Advertisement

African Nova Scotian communities host walk/run to honour Emancipation Day

Click to play video: 'African Nova Scotian communities host walk/run to honour Emancipation Day' African Nova Scotian communities host walk/run to honour Emancipation Day
Three African Nova Scotian communities welcomed walkers and runners to march alongside them in the name of anti-Black racism, as Canada officially recognizes August 1 as Emancipation Day. Alexa MacLean reports – Aug 1, 2021

Feelings of unity and pride flowed through the streets of African Nova Scotian communities on a day they’ve always celebrated.

“Emancipation is not anything new to us. So, we’ve been celebrating and acknowledging our ancestry and what our ancestors went through so that we can enjoy this land. I’m glad to see that it’s finally getting some recognition and if you speak with the Black communities, we’ve always celebrated,” Danielle Wright-Jackson said, a member of Beechville Baptist Church.

Wright-Jackson says finally seeing the federal and provincial government recognize August 1 as Emancipation Day is refreshing and she hopes it sparks broader conversations about anti-Black racism that still exists.

Members of Beechville Baptist Church proudly display the official African Nova Scotian flag designed by Wendie L. Wilson. Alexa MacLean/ Global Halifax

READ MORE: ‘Canada’s best-kept secret’: N.S. cultural center says many unaware of slavery here

“What I hope is that our future generations do not have to go through the trials and tribulations that our ancestors and we’re still currently facing due to the anti-Black practices that continue to happen,” Wright-Jackson said.

Story continues below advertisement

North Preston and Beechville were two of many communities that hosted a fun walk/run to not only honour Emancipation Day but to bring greater awareness to Canada’s history of slavery and the current impacts it still has on generations of Black families.

Runners and walkers wave the African Nova Scotian flag high in North Preston. Alexa MacLean / Global Halifax

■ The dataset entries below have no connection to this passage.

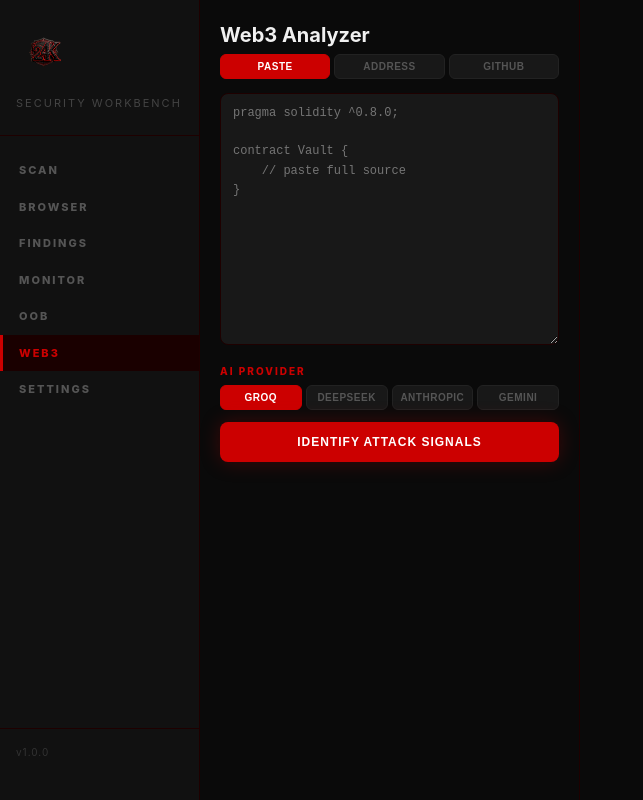
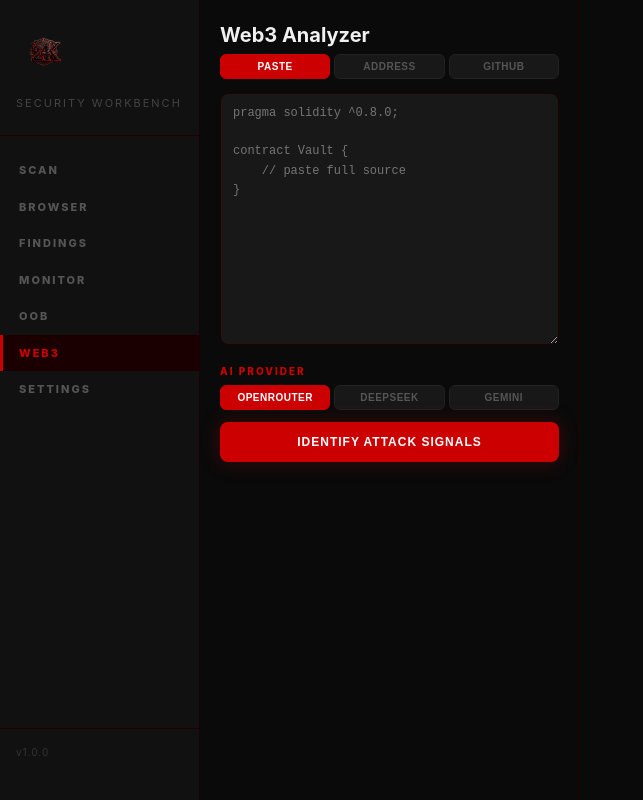
Before and after one commit to ifechukwu-commit/24keen, a Next.js app: page /web3 in a window 1280 px wide. Shown: the whole page, without its empty margins (0-643 px from the left). Built offline with nearby package versions, Linux system fonts and the light colour scheme.

Commit message:
Update page.tsx

```diff
--- a/app/web3/page.tsx
+++ b/app/web3/page.tsx
@@ -1,6 +1,6 @@
 'use client'
 import { useState, useEffect } from 'react'
-import { generateFoundryPoC } from '../utils/pocGenerator'   // <-- ADD THIS LINE
+import { generateFoundryPoC } from '../utils/pocGenerator'
 
 const SMAP: Record<string, string> = {
   critical: '#cc0000', high: '#dd4400', medium: '#cc7700', low: '#555555'
@@ -16,7 +16,7 @@
   const [githubUrl, setGithubUrl] = useState('')
   const [commitHash, setCommitHash] = useState('')
   const [aiKey, setAiKey] = useState('')
-  const [aiProvider, setAiProvider] = useState<'groq' | 'deepseek' | 'anthropic' | 'gemini'>('groq')
+  const [aiProvider, setAiProvider] = useState<'openrouter' | 'deepseek' | 'gemini'>('openrouter')
   const [loading, setLoading] = useState(false)
   const [fetching, setFetching] = useState(false)
   const [signals, setSignals] = useState<any[]>([])
@@ -27,7 +27,6 @@
   const [fetchedFiles, setFetchedFiles] = useState<string[]>([])
   const [showPoC, setShowPoC] = useState(false)
 
-  // Load saved signals from localStorage on mount
   useEffect(() => {
     const saved = localStorage.getItem('keen_signals')
     if (saved) {
@@ -47,7 +46,6 @@
     if (p) setAiProvider(p as any)
   }, [])
 
-  // Save signals to localStorage whenever they change
   useEffect(() => {
     if (signals.length > 0) {
       localStorage.setItem('keen_signals', JSON.stringify(signals))
@@ -123,8 +121,6 @@
     setStatus('Cleared saved signals.')
   }
 
-  // REMOVE the old generateFoundryPoC function from here (it's now imported)
-
   const filtered = signals.filter(s => filterSev === 'all' || s.severity === filterSev)
   const counts: Record<string, number> = { critical: 0, high: 0, medium: 0, low: 0 }
   signals.forEach(s => { if (counts[s.severity] !== undefined) counts[s.severity]++ })
@@ -192,7 +188,7 @@
 
         <div style={{ fontSize: 10, fontWeight: 800, color: '#cc0000', letterSpacing: 2, marginBottom: 6 }}>AI PROVIDER</div>
         <div style={{ display: 'flex', gap: 4, marginBottom: 12 }}>
-          {(['groq', 'deepseek', 'anthropic', 'gemini'] as const).map(p => (
+          {(['openrouter', 'deepseek', 'gemini'] as const).map(p => (
             <button key={p} onClick={() => saveProvider(p)} style={{
               flex: 1, padding: '6px 4px', borderRadius: 6, fontSize: 10, fontWeight: 800,
               background: aiProvider === p ? '#cc0000' : '#181818',
```
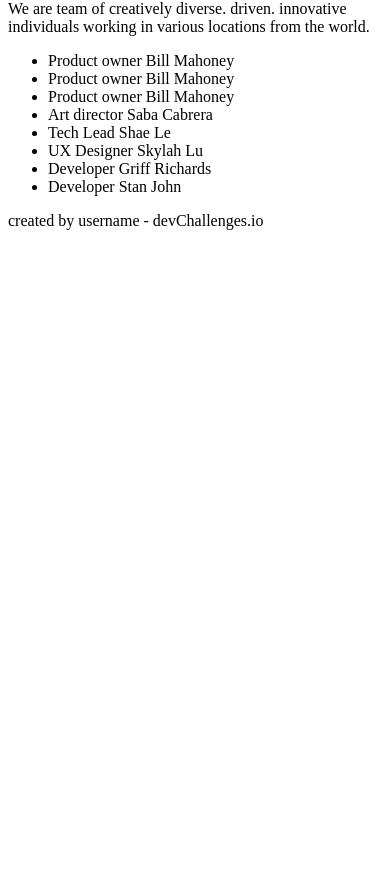
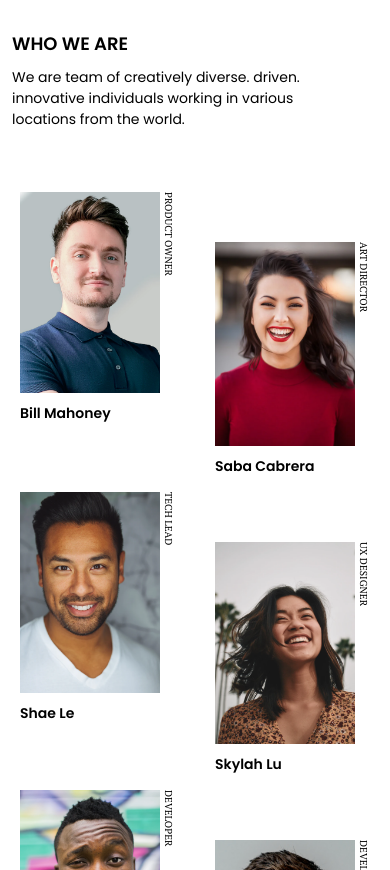
Before and after one commit to Lionprincipe/team-page-devchallenge, a plain HTML site: page index.html in a window 390 px wide. Shown: the part 127-997 px from the top of the page. Before the commit the page ends 844 px from the top, so only its background shows below. Drawn offline with Linux system fonts and the light colour scheme.

Commit message:
complete mobile version

```diff
--- a/css/style.css
+++ b/css/style.css
@@ -0,0 +1,160 @@
+* {
+  padding: 0;
+  margin: 0;
+  box-sizing: border-box;
+  margin-block: 0;
+}
+
+ul {
+  list-style: none;
+  padding-inline-start: 0;
+}
+
+body {
+  position: relative;
+  width: 100%;
+  min-height: 1409px;
+}
+
+.headline,
+.subtitle,
+.description {
+  padding-left: 12px;
+}
+
+.main__container {
+  padding-top: 71px;
+}
+
+.headline {
+  font-family: PT Serif;
+  font-style: normal;
+  font-weight: bold;
+  font-size: 36px;
+  line-height: 48px;
+  letter-spacing: -0.045em;
+  color: #000000;
+}
+
+.subtitle {
+  margin-top: 38px;
+  font-family: Poppins;
+  font-style: normal;
+  font-weight: 600;
+  font-size: 18px;
+  line-height: 27px;
+
+  text-transform: uppercase;
+  color: #000000;
+}
+
+.description {
+  margin-top: 10px;
+  max-width: 333px;
+  min-height: 87px;
+
+  font-family: Poppins;
+  font-style: normal;
+  font-weight: normal;
+  font-size: 14px;
+  line-height: 21px;
+
+  color: #000000;
+}
+
+.member__card:nth-child(2n + 1) {
+  margin-left: 20px;
+  margin-bottom: 65px;
+}
+
+.member__card:nth-child(2n + 2) {
+  margin-right: 20px;
+  margin-top: 50px;
+  margin-bottom: 15px;
+}
+
+.fullname {
+  display: inline-block;
+  margin-top: 10px;
+
+  font-family: Poppins;
+  font-style: normal;
+  font-weight: 600;
+  font-size: 14px;
+  line-height: 21px;
+
+  color: #000000;
+}
+
+.job-name {
+  position: absolute;
+  top: 0;
+
+  display: block;
+
+  font-family: PT Serif;
+  font-style: normal;
+  font-weight: normal;
+  font-size: 10px;
+  line-height: 13px;
+  text-transform: uppercase;
+
+  color: #000000;
+  transform: translateX(155px) rotate(90deg);
+  transform-origin: top left;
+}
+
+.fullname {
+  max-width: 141px;
+  font-family: Poppins;
+  font-style: normal;
+  font-weight: 600;
+  font-size: 14px;
+  line-height: 21px;
+
+  color: #000000;
+}
+
+.members-list {
+  display: flex;
+  flex-wrap: wrap;
+  padding-top: 38px;
+  /* border: 1px solid red; */
+  justify-content: space-between;
+  /* max-width: 335px; */
+}
+
+.member__card {
+  max-width: 175px;
+  padding-right: 15px;
+  position: relative;
+}
+
+.member__card img {
+  display: block;
+  max-width: 140px;
+}
+
+footer {
+  position: absolute;
+  right: 0;
+  left: 0;
+  bottom: 0;
+  padding: 24px;
+}
+
+footer p {
+  font-family: Montserrat;
+  font-style: normal;
+  font-weight: 500;
+  font-size: 14px;
+  line-height: 17px;
+  /* identical to box height */
+
+  text-align: center;
+  color: #a9a9a9;
+}
+
+footer p span {
+  font-weight: 700;
+}
--- a/index.html
+++ b/index.html
@@ -15,46 +15,48 @@
     <title>Team | Our team</title>
   </head>
   <body>
-    <h1>The creative crew</h1>
-    <h2>Who we are</h2>
-    <p>
-      We are team of creatively diverse. driven. innovative individuals working
-      in various locations from the world.
+    <main class="main__container">
+      <h1 class="headline"><span>The creative crew</span></h1>
+      <h2 class="subtitle">Who we are</h2>
+      <p class="description">
+        We are team of creatively diverse. driven. innovative individuals
+        working in various locations from the world.
       </p>
-    <ul>
-      <li>
-        <span>Product owner</span>
-        <span>Bill Mahoney</span>
+      <ul class="members-list">
+        <li class="member__card">
+          <img src="./images/team-photos/photo1.png" />
+          <span class="job-name">Product owner</span>
+          <span class="fullname">Bill Mahoney</span>
         </li>
-      <li>
-        <span>Product owner</span>
-        <span>Bill Mahoney</span>
+        <li class="member__card">
+          <img src="./images/team-photos/photo2.png" />
+          <span class="job-name">Art director</span>
+          <span class="fullname">Saba Cabrera</span>
         </li>
-      <li>
-        <span>Product owner</span>
-        <span>Bill Mahoney</span>
+        <li class="member__card">
+          <img src="./images/team-photos/photo3.png" />
+          <span class="job-name">Tech Lead</span>
+          <span class="fullname">Shae Le</span>
         </li>
-      <li>
-        <span>Art director</span>
-        <span>Saba Cabrera</span>
+        <li class="member__card">
+          <img src="./images/team-photos/photo4.png" />
+          <span class="job-name">UX Designer</span>
+          <span class="fullname">Skylah Lu</span>
         </li>
-      <li>
-        <span>Tech Lead</span>
-        <span>Shae Le</span>
+        <li class="member__card">
+          <img src="./images/team-photos/photo5.png" />
+          <span class="job-name">Developer</span>
+          <span class="fullname">Griff Richards</span>
         </li>
-      <li>
-        <span>UX Designer</span>
-        <span>Skylah Lu</span>
-      </li>
-      <li>
-        <span>Developer</span>
-        <span>Griff Richards</span>
-      </li>
-      <li>
-        <span>Developer</span>
-        <span>Stan John</span>
+        <li class="member__card">
+          <img src="./images/team-photos/photo6.png" />
+          <span class="job-name">Developer</span>
+          <span class="fullname">Stan John</span>
         </li>
       </ul>
-    <p>created by username - devChallenges.io</p>
+    </main>
+    <footer>
+      <p>created by <span>username</span> - devChallenges.io</p>
+    </footer>
   </body>
 </html>
```
Also changed, not shown: images/team-photos/photo1.png (renamed from photo1.png), images/team-photos/photo2.png (renamed from photo2.png), images/team-photos/photo3.png (renamed from photo3.png), images/team-photos/photo4.png (renamed from photo4.png), images/team-photos/photo5.png (renamed from photo5.png), images/team-photos/photo6.png (renamed from photo6.png). Lines whose indentation alone changed are shown as unchanged.
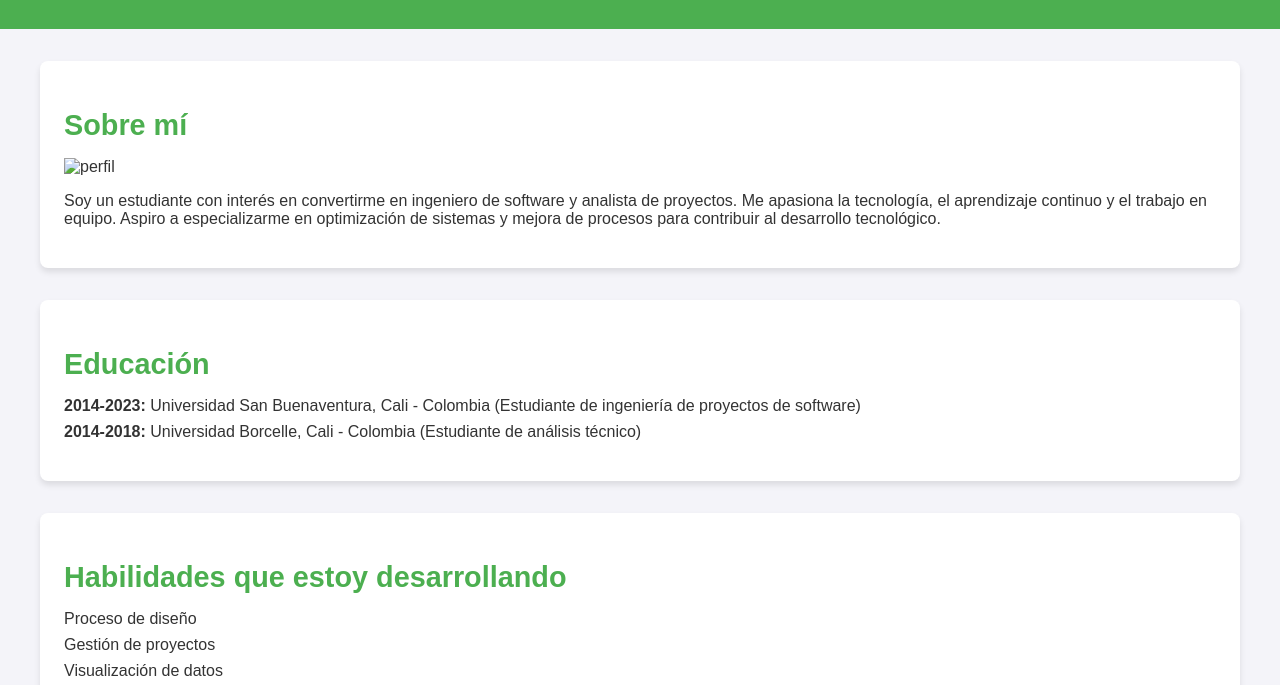
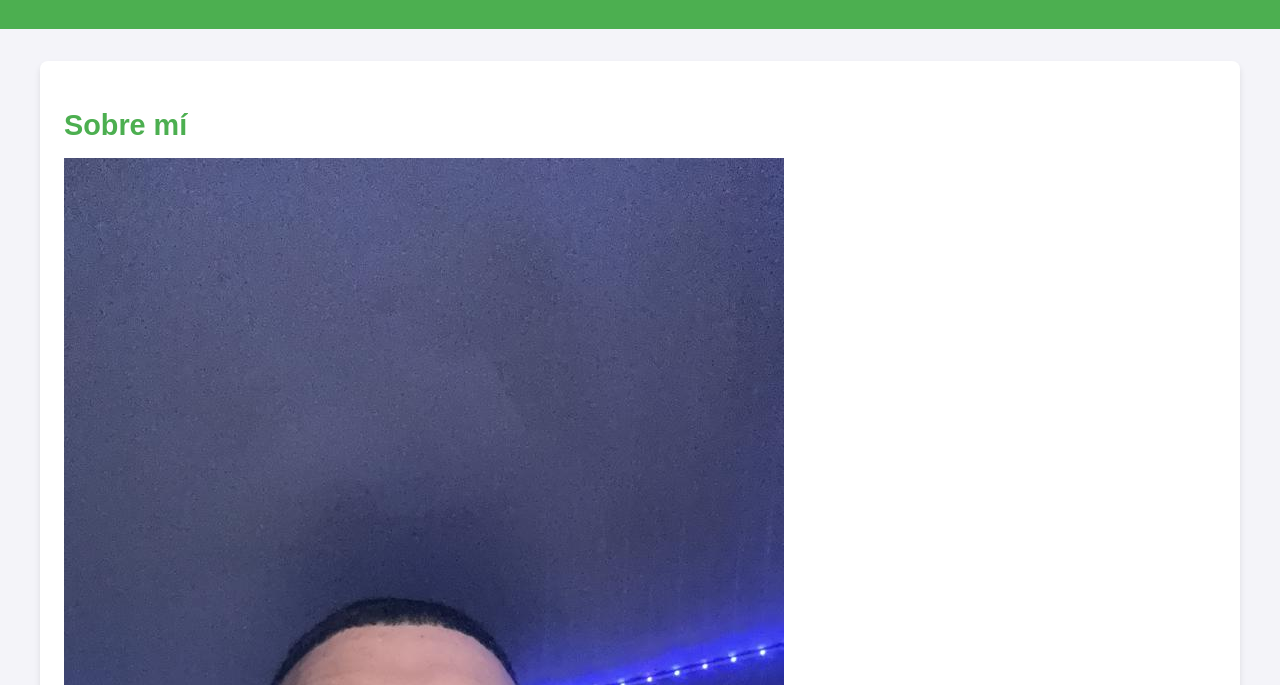
Before and after one commit to Jhodave31/Portafolio_Jhonatan, a plain HTML site: page index.html in a window 1280 px wide. Shown: the part 110-795 px from the top of the page. Drawn offline with Linux system fonts and the light colour scheme.

Commit message:
Ajuste de imagen

```diff
--- a/index.html
+++ b/index.html
@@ -17,7 +17,7 @@
     <main>
         <section class="perfil">
             <h2>Sobre mí</h2>
-            <img src="images/perfil.jpg" alt="perfil" class="imagen-perfil">
+            <img src="images/perfil.jpeg" alt="perfil" class="imagen-perfil">
             <p>
                 Soy un estudiante con interés en convertirme en ingeniero de software y analista de proyectos.
                 Me apasiona la tecnología, el aprendizaje continuo y el trabajo en equipo.
```
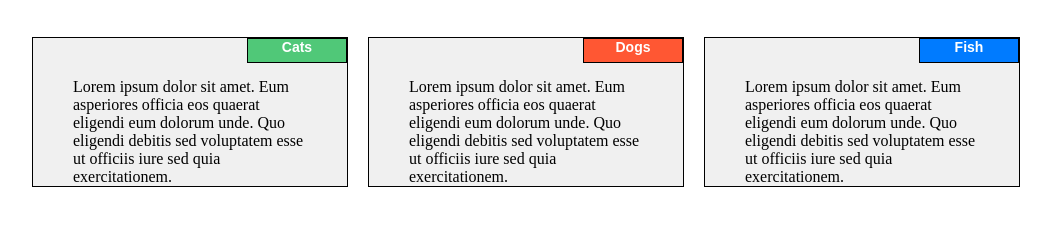
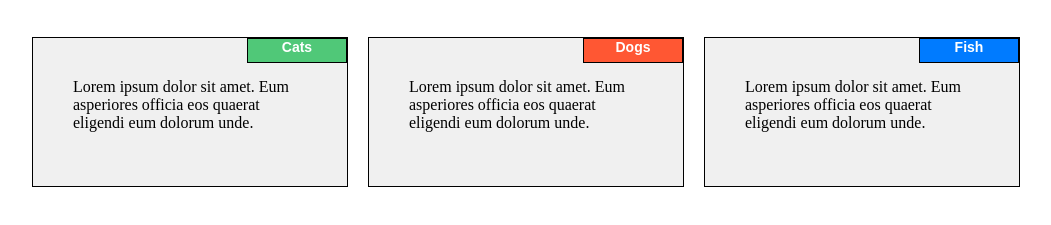
Before and after one commit to Murdock-72/module2-solution, a plain HTML site: page index.html in a window 1280 px wide. Shown: the part 61-286 px from the top of the page, without its empty margins (114-1165 px from the left). Drawn offline with Linux system fonts and the light colour scheme.

Commit message:
update sizing

```diff
--- a/index.html
+++ b/index.html
@@ -11,13 +11,13 @@
 
 <div class="container">
 
-<div class="outer-box1 col-lg-3 col-md-5 col-sm-12">Lorem ipsum dolor sit amet. Eum asperiores officia eos quaerat eligendi eum dolorum unde. Quo eligendi debitis sed voluptatem esse ut officiis iure sed quia exercitationem.
+<div class="outer-box1 col-lg-3 col-md-5 col-sm-12">Lorem ipsum dolor sit amet. Eum asperiores officia eos quaerat eligendi eum dolorum unde.
   <div class="inner-box1 inner_text"text align="center">Cats</div>
  </div>
- <div class="outer-box2 col-lg-3 col-md-5" col-sm-12>Lorem ipsum dolor sit amet. Eum asperiores officia eos quaerat eligendi eum dolorum unde. Quo eligendi debitis sed voluptatem esse ut officiis iure sed quia exercitationem.
+ <div class="outer-box2 col-lg-3 col-md-5" col-sm-12>Lorem ipsum dolor sit amet. Eum asperiores officia eos quaerat eligendi eum dolorum unde.
   <div class="inner-box2 inner_text" text align="center">Dogs</div>
   </div>
-  <div class="outer-box3 col-lg-3 col-md-10 col-sm-12">Lorem ipsum dolor sit amet. Eum asperiores officia eos quaerat eligendi eum dolorum unde. Quo eligendi debitis sed voluptatem esse ut officiis iure sed quia exercitationem.
+  <div class="outer-box3 col-lg-3 col-md-10 col-sm-12">Lorem ipsum dolor sit amet. Eum asperiores officia eos quaerat eligendi eum dolorum unde.
   <div class="inner-box3 inner_text" text align="center">Fish</div>
    </div>
  </div>
--- a/style.css
+++ b/style.css
@@ -14,7 +14,7 @@ font-weight: bold;
 color: #FFFFFF;
 }
 /********** Large devices only **********/
-@media (min-width: 1200px) {
+@media (min-width: 992px) {
   .col-lg-1, .col-lg-2, .col-lg-3, .col-lg-4, .col-lg-5, .col-lg-6, .col-lg-7, .col-lg-8, .col-lg-9, .col-lg-10, .col-lg-11, .col-lg-12 {
     float: left;
     border: 1px solid darkblue;
@@ -58,7 +58,7 @@ color: #FFFFFF;
 }
 
 /********** Medium devices only **********/
-@media (min-width: 992px) and (max-width: 1199px) {
+@media (min-width: 768px) and (max-width: 991px) {
   .col-md-1, .col-md-2, .col-md-3, .col-md-4, .col-md-5, .col-md-6, .col-md-7, .col-md-8, .col-md-9, .col-md-10, .col-md-11, .col-md-12 {
     float: left;
     border: 1px solid darkblue;
@@ -101,7 +101,7 @@ color: #FFFFFF;
   }
 }
 /********** small devices only **********/
-@media (min-width: 576px) and (max-width: 991px) {
+@media (min-width: 576px) and (max-width: 767px) {
   .col-sm-1, .col-sm-2, .col-sm-3, .col-sm-4, .col-sm-5, .col-sm-6, .col-sm-7, .col-sm-8, .col-sm-9, .col-sm-10, .col-sm-11, .col-sm-12 {
     float: left;
     border: 1px solid darkblue;
```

“My hope is that this will bring influence to policy, practices — not only within government and institutions but just for the larger community,” Wright-Jackson said.

“Some people are unaware, for some folks knowledge is power and this is a step in the right direction,” she concluded.

People of all ethnicities laced up their shoes early in the morning to gather in Cherry Brook and kick off the day of unity and exercise.

“We’re communal people so we like to gather, we like to group, we like to engage with one another and do it and just be happy, right. It’s a celebration, really,” Mekisha Johnston said, the organizer of the walk/run and co-organizer of the North Preston community group, Black Lives Matter (BLM) – In This Together.

Story continues below advertisement

Johnston says she hopes to see walk/run become an annual Emancipation Day event that’s hosted in communities across Canada.

“I just want people to celebrate, be happy, our communities are very vibrant. So, continue, be upbeat, we have lots of hurdles that we still have to climb but we’ll do this together,” Johnston said.

Sponsored content